KEITH: It's not clear the president and Congress are even remotely on the same page about that. And that's not the only item the president wants Congress to act on. There's also the Deferred Action for Childhood Arrivals program for undocumented immigrants brought to the country as children. When Trump announced he would put a six-month expiration date on the program, he tweeted, quote, "Congress, get ready to do your job - DACA" - exclamation point. Trump talked about the issue earlier this week on Sean Hannity's show on Fox News.


TRUMP: And what I want is tremendous border regulation. I want the wall, and we're going to get other things. And we're going to see if we can work something out. Now, whether or not we do, I don't know. But it would be wonderful to solve the DACA problem.

KEITH: When he says we, he mostly means them. Congress will have to do all of the heavy lifting. None of this will be easy for a GOP-controlled Congress that is far from unanimity on any of these matters, says Sarah Binder, a senior fellow at the Brookings Institution who specializes in Congress.

SARAH BINDER: Every time you buck some big issue onto their plate, you blow the place up. And this isn't a - this is - Congress is not a well-oiled machine, all right? And so disrupting the agenda and putting more things on their lap and putting issues that are really wedge issues within the Republican Party - it's almost mind-boggling to me that a president who doesn't see himself as part of the party in Congress puts them back in that situation.

KEITH: That agenda already included passing spending bills to keep the government open for business and a tax system overhaul which Trump insisted again today he wants done by the end of the year.
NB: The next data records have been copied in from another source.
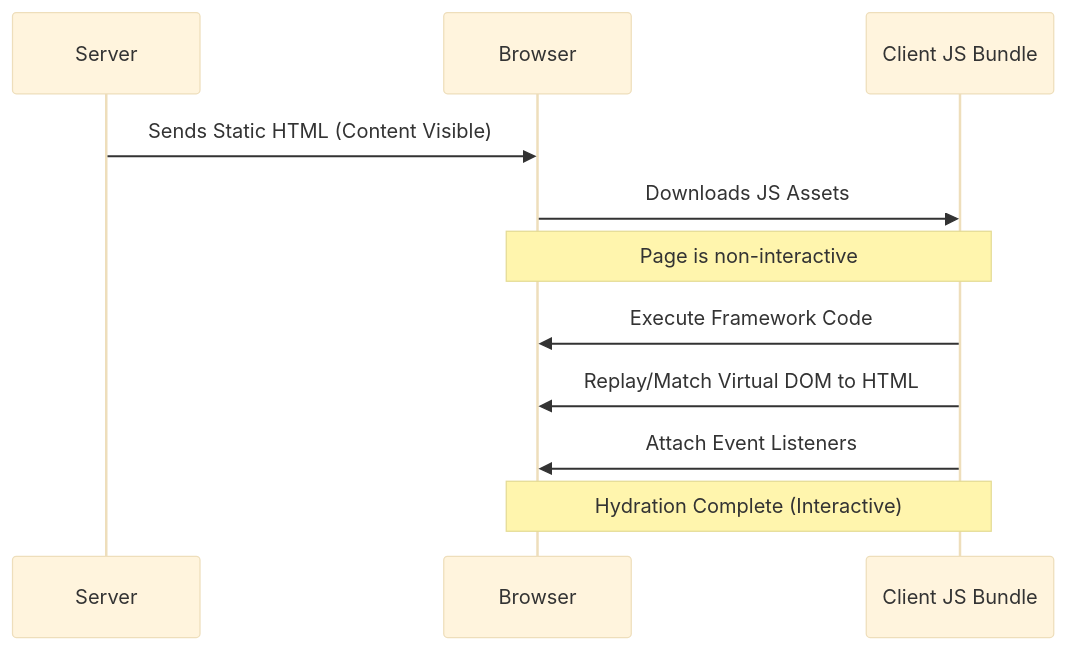
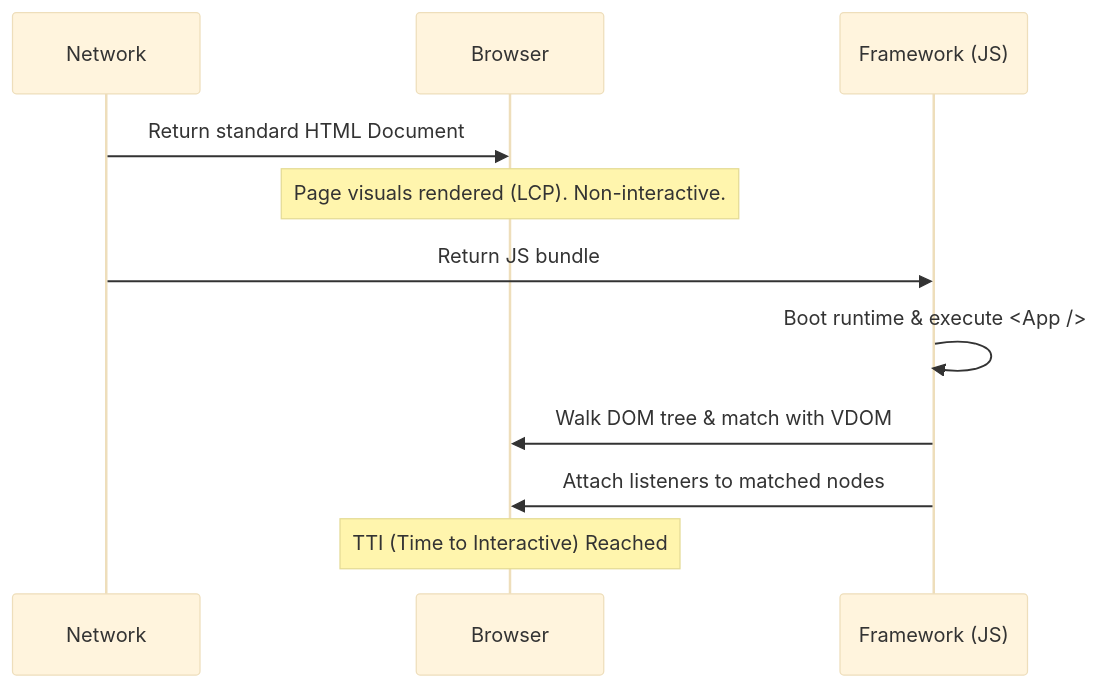
One commit to prakharp18/fdsheet changed the diagram in docs/frontend/hydration.md. Above: the diagram before and after it, drawn with Mermaid (base theme). The commit also changed other lines of this file and 9 other files, not shown here.

````diff
--- a/docs/frontend/hydration.md
+++ b/docs/frontend/hydration.md
@@ -23,14 +23,14 @@
 ```mermaid
 sequenceDiagram
-    participant S as Server
-    participant B as Browser
-    participant JS as Client JS Bundle
+    participant Network
+    participant Browser
+    participant Framework (JS)
 
-    S->>B: Sends Static HTML (Content Visible)
-    B->>JS: Downloads JS Assets
-    Note over B,JS: Page is non-interactive
-    JS->>B: Execute Framework Code
-    JS->>B: Replay/Match Virtual DOM to HTML
-    JS->>B: Attach Event Listeners
-    Note over B,JS: Hydration Complete (Interactive)
+    Network->>Browser: Return standard HTML Document
+    Note over Browser: Page visuals rendered (LCP). Non-interactive.
+    Network->>Framework (JS): Return JS bundle
+    Framework (JS)->>Framework (JS): Boot runtime & execute <App />
+    Framework (JS)->>Browser: Walk DOM tree & match with VDOM
+    Framework (JS)->>Browser: Attach listeners to matched nodes
+    Note over Browser: TTI (Time to Interactive) Reached
 ```
````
Tamara Keith, NPR News, the White House. Transcript provided by NPR, Copyright NPR.

Tamara Keith has been a White House correspondent for NPR since 2014 and co-hosts the NPR Politics Podcast, the top political news podcast in America. Keith has chronicled the Trump administration from day one, putting this unorthodox presidency in context for NPR listeners, from early morning tweets to executive orders and investigations. She covered the final two years of the Obama presidency, and during the 2016 presidential campaign she was assigned to cover Hillary Clinton. In 2018, Keith was elected to serve on the board of the White House Correspondents' Association.